England had no luck in India in four tours since the Second World War so were well overdue some success. That it came after successive home losses to Australia and the West Indies makes it all the more remarkable that Tony Greig’s England won three of the first five Tests. Despite slow left-armer Derek Underwood finishing as the highest wicket-taker on either side, seamers Bob Willis and John Lever were in imperious form, taking 46 wickets between them. An innings-and-25-run triumph in New Delhi was followed up with 10-wicket and 200-run successes in Kolkata and Chennai respectively although India won the fourth Test in Bangalore by 140 runs, with the fifth drawn in Mumbai.
India 0 England 1 (1980)
Whilst this success in the one-off Golden Jubilee Test of the Board of Control for Cricket in India is not as illustrious as a series victory on the sub-continent, it is worth mentioning Ian Botham’s fantastic all-round contribution as England triumphed by 10 wickets in Mumbai. The then 24-year-old not only took 13 wickets but also struck the only century of the match.
India 1 England 2 (1984-85)

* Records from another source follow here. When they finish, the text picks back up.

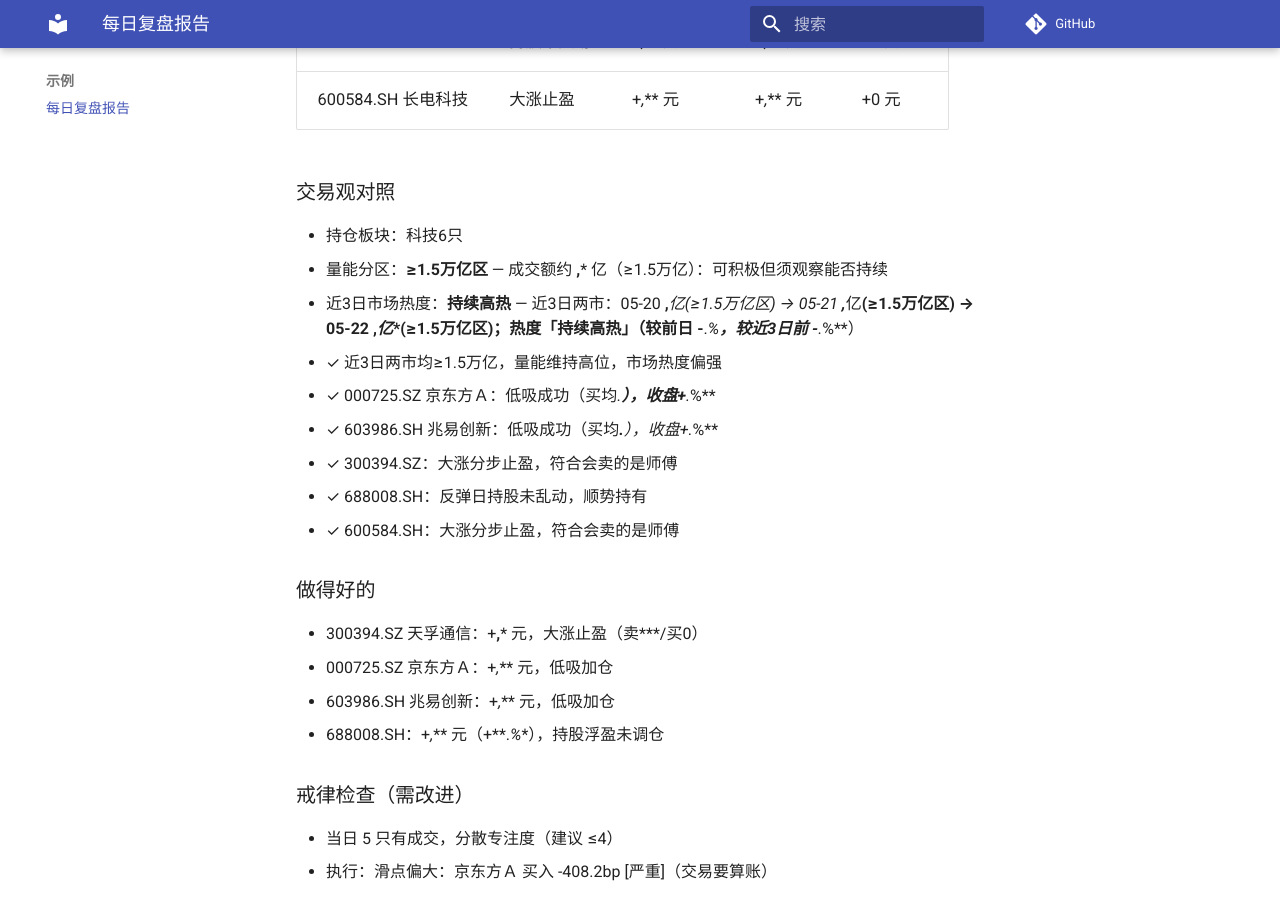
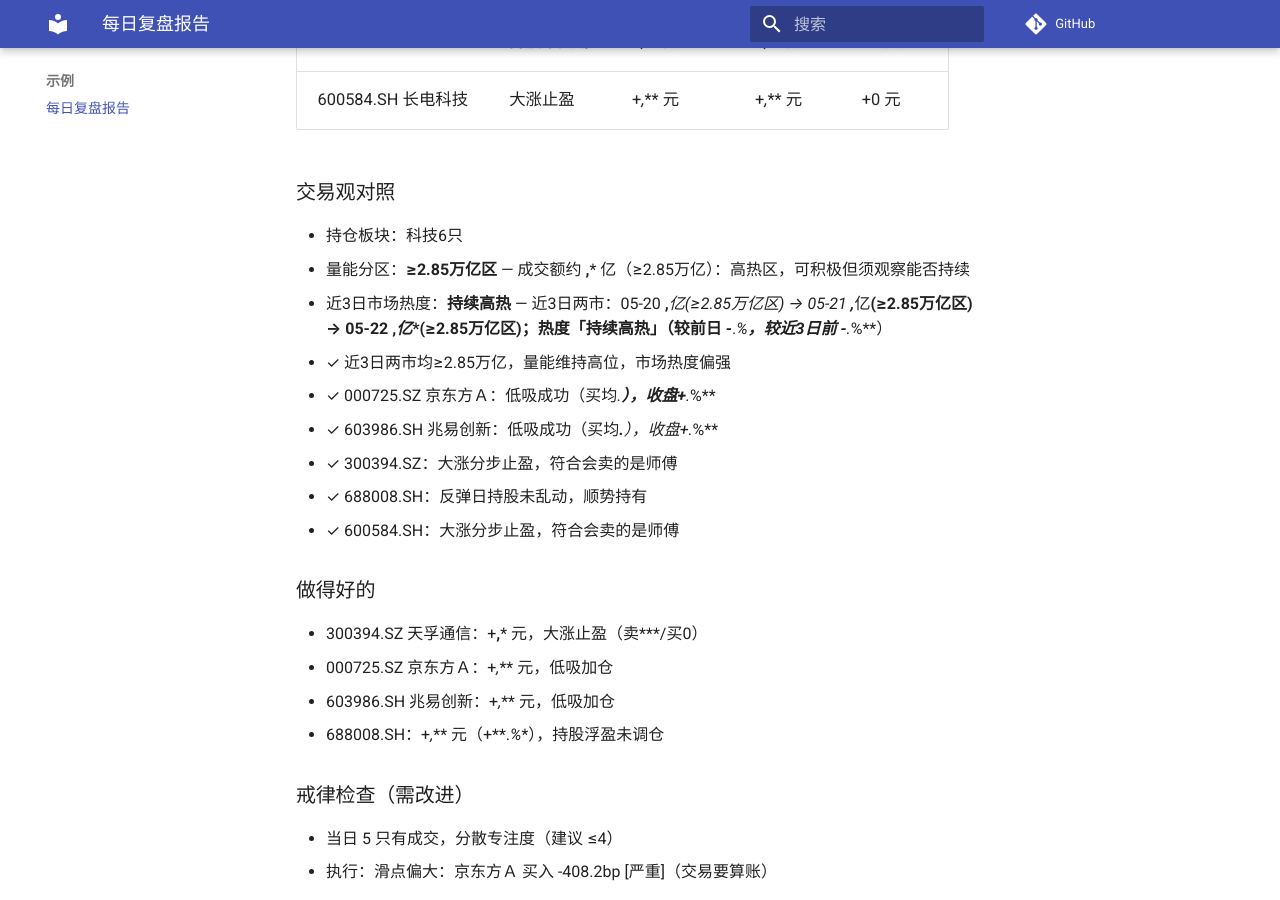
Before and after one commit to atorber/qmt-trading-skill, an MkDocs documentation site: the page built from docs/examples/daily-eval-report.md, in a window 1280 px wide and 900 px high, scrolled down 4097 px. Built offline with MkDocs 1.6.1 and Material for MkDocs 9.7.7, drawn with Linux system fonts in a browser that asks for light colours; comment, search, counter and statistics services are not loaded.

Commit message:
feat: 更新交易哲学文档与代码，调整量能区间至≥2.85万亿
- 修改 daily-eval-report.md 和 trading-philosophy.md，更新量能分区描述，反映新的市场热度标准。
- 在 trading_philosophy.py 中调整相关常量和逻辑，确保与文档一致。
- 更新测试用例以验证新量能区间的正确性。

Co-authored-by: Cursor <cursoragent@cursor.com>

```diff
--- a/docs/examples/daily-eval-report.md
+++ b/docs/examples/daily-eval-report.md
@@ -102,9 +102,9 @@ python skills/qmt-bridge-execution-review/scripts/daily_trade_report.py \
 ### 交易观对照
 
 - 持仓板块：科技6只
-- 量能分区：**≥1.5万亿区** — 成交额约 **,*** 亿（≥1.5万亿）：可积极但须观察能否持续
-- 近3日市场热度：**持续高热** — 近3日两市：05-20 **,***亿**(≥1.5万亿区) → 05-21 **,***亿**(≥1.5万亿区) → 05-22 **,***亿**(≥1.5万亿区)；热度「持续高热」（较前日 -**.*%**，较近3日前 -**.*%**）
-- ✓ 近3日两市均≥1.5万亿，量能维持高位，市场热度偏强
+- 量能分区：**≥2.85万亿区** — 成交额约 **,*** 亿（≥2.85万亿）：高热区，可积极但须观察能否持续
+- 近3日市场热度：**持续高热** — 近3日两市：05-20 **,***亿**(≥2.85万亿区) → 05-21 **,***亿**(≥2.85万亿区) → 05-22 **,***亿**(≥2.85万亿区)；热度「持续高热」（较前日 -**.*%**，较近3日前 -**.*%**）
+- ✓ 近3日两市均≥2.85万亿，量能维持高位，市场热度偏强
 - ✓ 000725.SZ 京东方Ａ：低吸成功（买均*.**），收盘+**.*%**
 - ✓ 603986.SH 兆易创新：低吸成功（买均***.**），收盘+**.*%**
 - ✓ 300394.SZ：大涨分步止盈，符合会卖的是师傅
```
Also changed, not shown: skills/qmt-bridge-execution-review/references/trading-philosophy.md (+2 -2 lines), 2 other files.
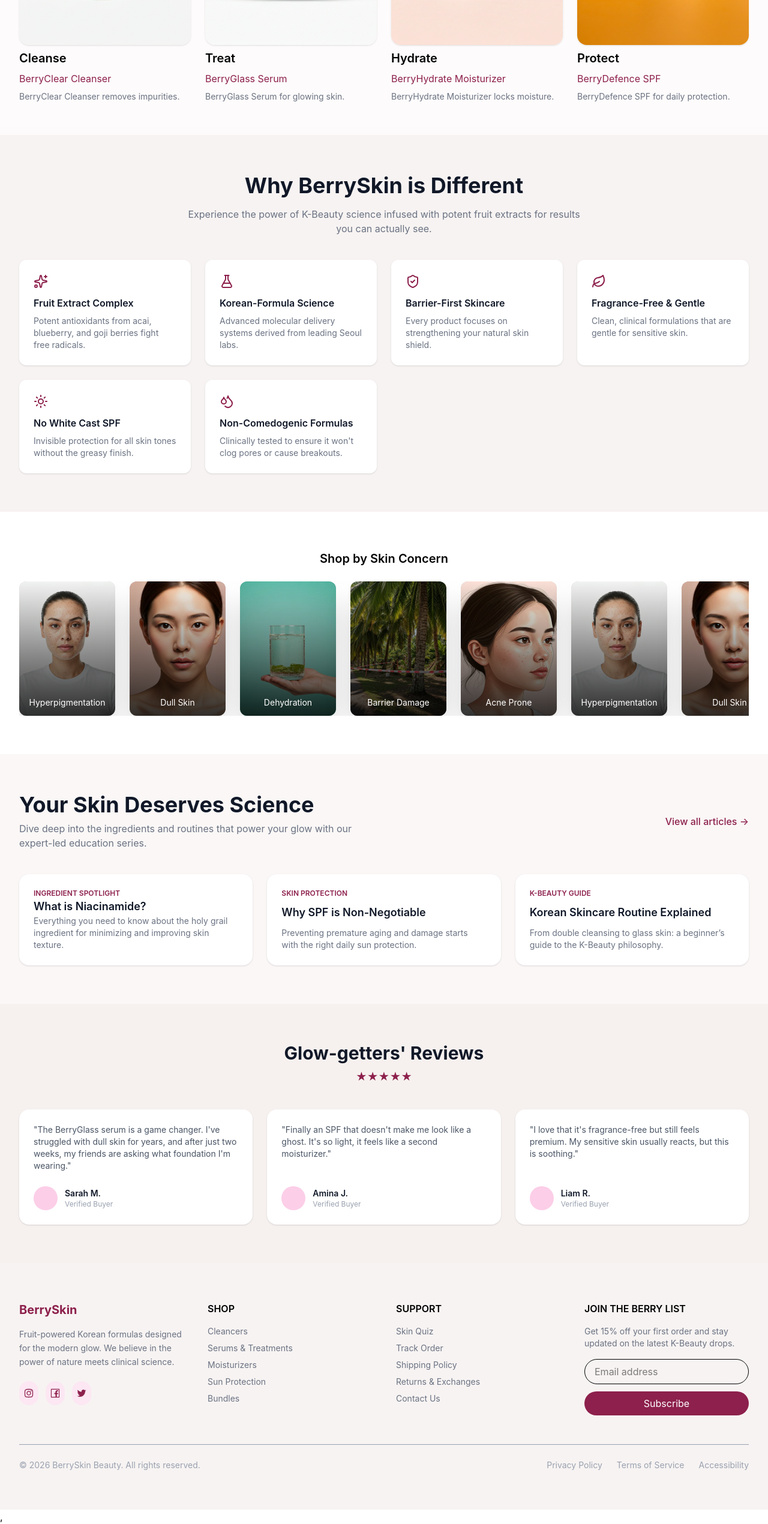
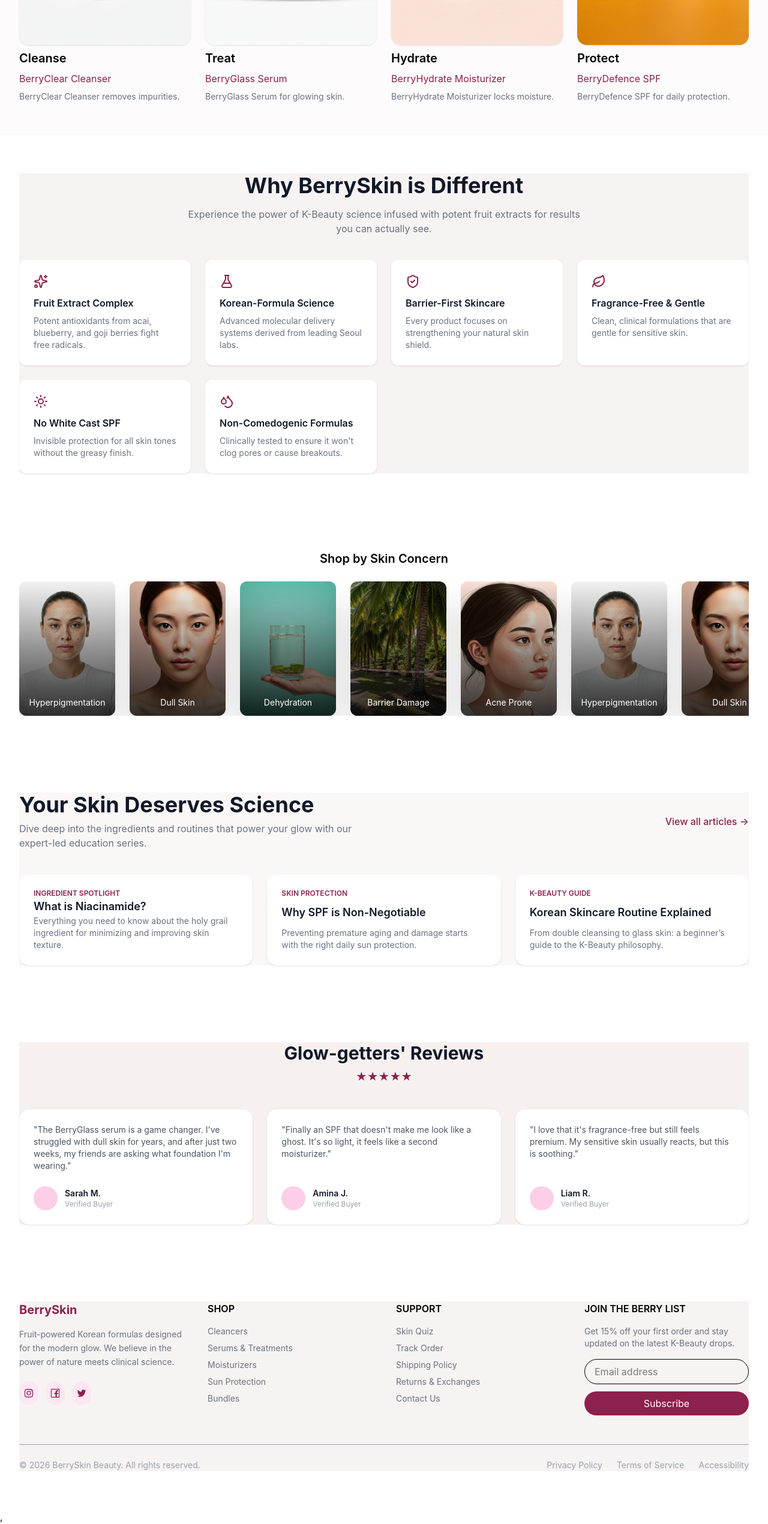
Before and after one commit to fawadalichaudhary/landing-page, a React (Vite) app: page / in a window 1280 px wide. Shown: the part 1314-3854 px from the top of the page at 60% size. Built offline with nearby package versions, Linux system fonts and the light colour scheme.

Commit message:
setting bg-colors

```diff
--- a/src/App.jsx
+++ b/src/App.jsx
@@ -10,7 +10,7 @@ import Footer from "./Footer";
 
 function App() {
   return (
-    <>
+    <div>
       <Navbar />
       <Herosection1 />
       <CardSection />
@@ -19,7 +19,7 @@ function App() {
       <SkinScience />
       <Reviews />
       <Footer />
-    </>
+    </div>
   );
 }
 
--- a/src/Footer.jsx
+++ b/src/Footer.jsx
@@ -3,9 +3,9 @@ import * as React from "react";
 
 function Footer() {
     return (
-        <footer className="bg-[#f7f3f2] px-4 sm:px-6 lg:px-8 py-12 sm:py-16">
+        <footer className=" px-4 sm:px-6 lg:px-8 py-12 sm:py-16">
 
-            <div className="max-w-7xl mx-auto">
+            <div className="bg-[#f7f3f2] max-w-7xl mx-auto">
 
                 <div className="grid gap-10 md:grid-cols-2 lg:grid-cols-4">
 
--- a/src/Herosection1.jsx
+++ b/src/Herosection1.jsx
@@ -2,13 +2,12 @@ import * as React from "react";
 import hello from "./assets/img.png";
 
 function Hero() {
+
   return (
     <section className="px-4 sm:px-6 lg:px-8 py-12 sm:py-16">
 
-      {/* Container */}
       <div className="max-w-7xl mx-auto grid md:grid-cols-2 items-center gap-10">
 
-        {/* Left Content */}
         <div className="text-center md:text-left">
 
           <p className="text-xs sm:text-sm text-superman-red font-semibold mb-4">
@@ -29,8 +28,6 @@ function Hero() {
           <p className="text-superman-red mt-2 text-sm sm:text-base">
             Brighten. Hydrate. Protect. Repair.
           </p>
-
-          {/* Buttons */}
           <div className="flex flex-col sm:flex-row gap-4 mt-6 sm:mt-8 justify-center md:justify-start">
 
             <button className="bg-superman-red text-white px-6 py-3 rounded-lg w-full sm:w-auto">
@@ -49,7 +46,6 @@ function Hero() {
 
         </div>
 
-        {/* Right Image */}
         <div className="flex justify-center">
           <img
             src={hello}
--- a/src/Reveiw.jsx
+++ b/src/Reveiw.jsx
@@ -17,9 +17,9 @@ const reviews = [
 
 function Reviews() {
     return (
-        <section className="bg-[#f6f1ef] py-16 px-4 sm:px-6 lg:px-8">
+        <section className=" py-16 px-4 sm:px-6 lg:px-8">
 
-            <div className="max-w-7xl mx-auto text-center">
+            <div className="bg-[#f6f1ef] max-w-7xl mx-auto text-center">
 
                 <h2 className="text-2xl sm:text-3xl font-bold text-gray-900">
                     Glow-getters' Reviews
--- a/src/Section1.jsx
+++ b/src/Section1.jsx
@@ -4,12 +4,10 @@ import { features } from "./constants/features";
 
 function Section1() {
     return (
-        <section className="bg-[#f7f3f2] py-12 sm:py-16 px-4 sm:px-6 lg:px-8">
+        <section className=" py-12 sm:py-16 px-4 sm:px-6 lg:px-8">
 
-            {/* Container */}
-            <div className="max-w-7xl mx-auto">
 
-                {/* Header */}
+            <div className=" bg-[#f7f3f2] max-w-7xl mx-auto">
                 <div className="text-center max-w-2xl mx-auto">
 
                     <h2 className="text-2xl sm:text-3xl lg:text-4xl font-bold text-gray-900">
--- a/src/SkinSciencs.jsx
+++ b/src/SkinSciencs.jsx
@@ -22,10 +22,10 @@ function SkinScience() {
     ];
 
     return (
-        <section className="bg-[#faf7f6] py-12 sm:py-16 px-4 sm:px-6 lg:px-8">
+        <section className=" py-12 sm:py-16 px-4 sm:px-6 lg:px-8">
 
 
-            <div className="max-w-7xl mx-auto">
+            <div className="bg-[#faf7f6] max-w-7xl mx-auto">
 
                 <div className="flex flex-col lg:flex-row lg:justify-between lg:items-center gap-4 text-center lg:text-left">
 
```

England’s most recent series success against India bore some of the hallmarks of the current tour. After losing heavily by eight wickets in the first Test in Mumbai, despite Mike Gatting hitting his first Test century, they fought back in style to win the second by the same score in Delhi. A draw in Kolkata was followed up with a tremendous nine-wicket win in Chennai - where Gatting and Graeme Fowler both contributed double centuries and Neil Foster took 11 wickets - before David Gower’s side held on for a draw in Kanpur. The series was notably nearly called off after the UK’s deputy high commissioner Percy Norris was assassinated 24 hours before the first Test.